The hon. Lady made an important point about reporting mechanisms. Local residents with ongoing concerns about odours associated with the treatment works at Pyewipe operated by Anglian Water Services should contact the main number, 0345 714 5145, in the first instance. If necessary, they may then contact North East Lincolnshire Council to follow up. I trust that Anglian Water is listening to and following the debate. Eight-month delays are completely unacceptable in any public body. It is absolutely clear that any approaches to a complaint and follow-up action need to be transparent and easy to use. I hope, if nothing else comes out of the debate, that it will become clear where the first point of contract should be—Anglian Water.

While being odour-free in all circumstances may not be possible, nevertheless there are many options for abating odour nuisance. I therefore encourage the hon.
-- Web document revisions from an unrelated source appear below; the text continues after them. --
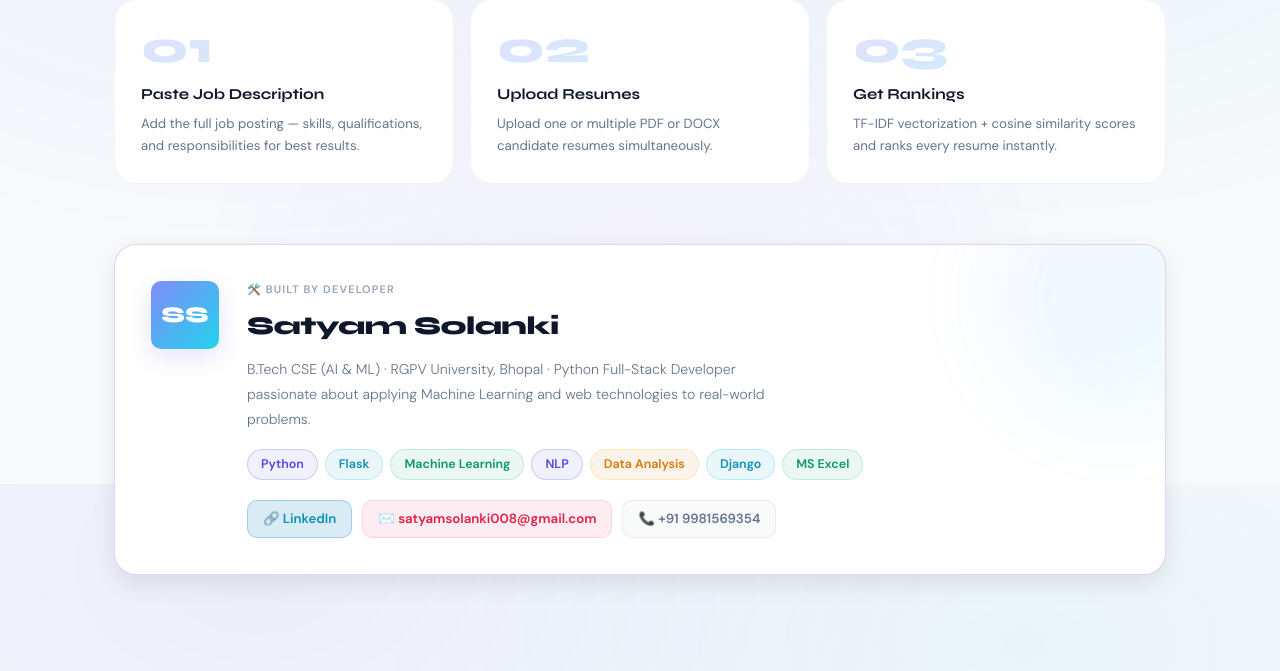
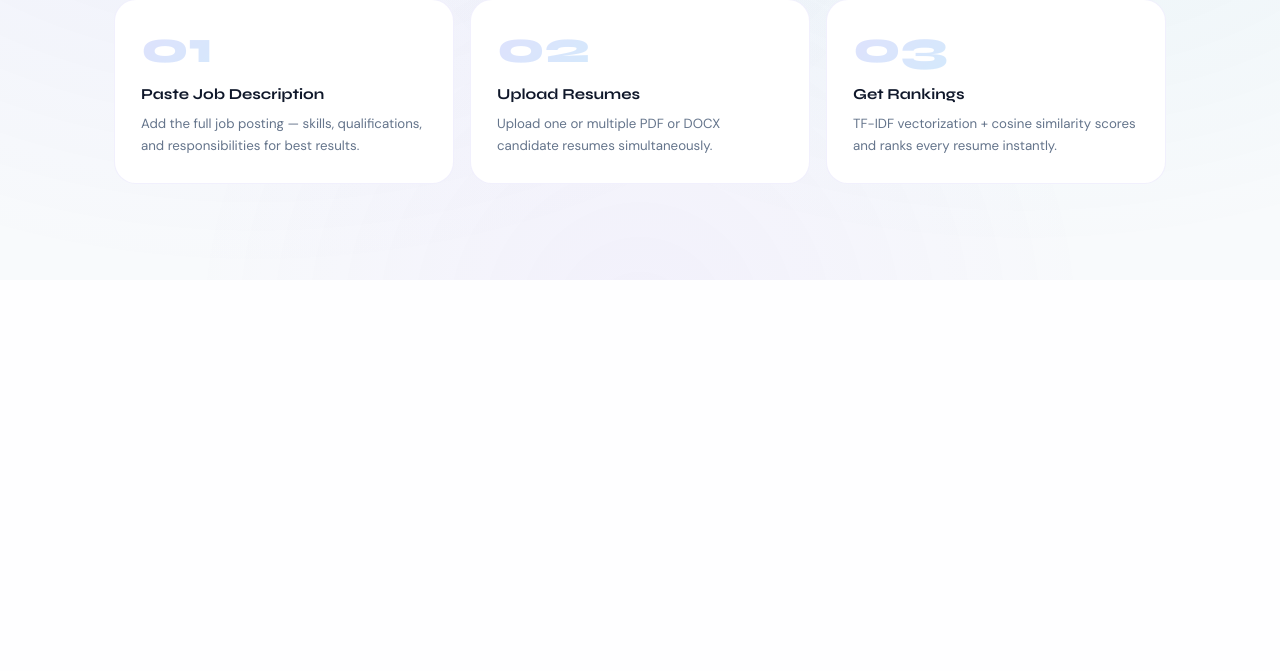
Before and after one commit to Kartikshri234/career-path-by-ai, a Django app: page /screener/ in a window 1280 px wide. Shown: the part 1116-1787 px from the top of the page. After the commit the page ends 1396 px from the top, so only its background shows below. Run offline with Django 4.2, Linux system fonts and the light colour scheme.

Commit message:
Remove history view, delete_profile endpoint, and developer card from screener

```diff
--- a/careers/urls.py
+++ b/careers/urls.py
@@ -6,9 +6,7 @@ urlpatterns = [
     path('profile/',                  views.profile_form,   name='profile_form'),
     path('analyze/',                  views.analyze,        name='analyze'),
     path('careers/',                  views.careers_list,   name='careers_list'),
-    path('history/',                  views.history,        name='history'),
     path('skill-roadmap/',            views.skill_roadmap,  name='skill_roadmap'),
-    path('delete-profile/<int:profile_id>/', views.delete_profile, name='delete_profile'),
     path('results/<uuid:token>/',            views.shared_result,  name='shared_result'),
 
     # API
--- a/templates/resume_screener/screener.html
+++ b/templates/resume_screener/screener.html
@@ -387,33 +387,6 @@
     </div>
   </div>
 
-  <!-- Developer Card -->
-  <div class="dev-section reveal">
-    <div class="dev-card">
-      <div class="dev-avatar">SS</div>
-      <div class="dev-info">
-        <div class="dev-tag">🛠️ Built by Developer</div>
-        <div class="dev-name">Satyam Solanki</div>
-        <div class="dev-bio">
-          B.Tech CSE (AI &amp; ML) · RGPV University, Bhopal · Python Full-Stack Developer passionate about applying Machine Learning and web technologies to real-world problems.
-        </div>
-        <div class="dev-skills">
-          <span class="tag tag-purple">Python</span>
-          <span class="tag tag-blue">Flask</span>
-          <span class="tag tag-green">Machine Learning</span>
-          <span class="tag tag-purple">NLP</span>
-          <span class="tag tag-yellow">Data Analysis</span>
-          <span class="tag tag-blue">Django</span>
-          <span class="tag tag-green">MS Excel</span>
-        </div>
-        <div class="dev-links">
-          <a href="https://www.linkedin.com/in/satyam-solanki-2bbb1327/" target="_blank" class="dev-link linkedin">🔗 LinkedIn</a>
-          <a href="mailto:satyamsolanki008@gmail.com" class="dev-link email">✉️ satyamsolanki008@gmail.com</a>
-          <span class="dev-link phone">📞 +91 9981569354</span>
-        </div>
-      </div>
-    </div>
-  </div>
 
 </div>
 </div>
```
Also changed, not shown: careers/views.py (+1 -18 lines).
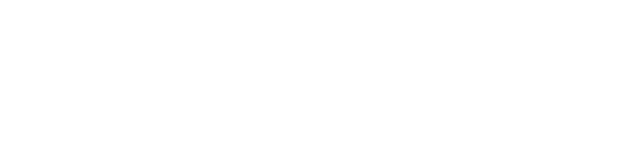
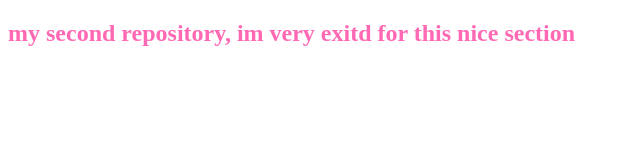
Before and after one commit to abdulmomin748/my-second-repo, a plain HTML site: page index.html in a window 1280 px wide. Shown: the whole page, without its empty margins (0-640 px from the left). Drawn offline with Linux system fonts and the light colour scheme.

Commit message:
your message

```diff
--- a/index.html
+++ b/index.html
@@ -5,8 +5,9 @@
     <meta http-equiv="X-UA-Compatible" content="IE=edge">
     <meta name="viewport" content="width=device-width, initial-scale=1.0">
     <title>my second repository</title>
+    <link rel="stylesheet" href="style.css">
 </head>
 <body>
-
+    <h2>my second repository, im very exitd for this nice section</h2>
 </body>
 </html>
--- /dev/null
+++ b/style.css
@@ -0,0 +1,3 @@
+h2{
+    color: hotpink;
+}
```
Member for Great Grimsby to continue to work with the local authority and Anglian Water to establish the exact source of the odour and to ensure that action is taken to mitigate it. I understand that Anglian Water is happy to convene a meeting with the hon. Lady, the local authority and the Environment Agency to discuss the concerns that have been expressed and to identify a way forward. I am pleased to hear that that meeting has been arranged for 1 May. I also gather that there is a desire on all sides proactively to improve communications and to resolve the situation as far as possible in advance of the summer months. The timing is good.

It is not the role of Government to intervene in local nuisance cases of this kind, but I assure the hon. Lady that the local authority has all the powers necessary to tackle the problem. I hope that this debate and my words on behalf of the Department for Environment, Food and Rural Affairs will assist her in her efforts to resolve the issue and to address the concerns of her constituents, whom she seeks to serve well with all her dedication.

Question put and agreed to.

Sitting suspended.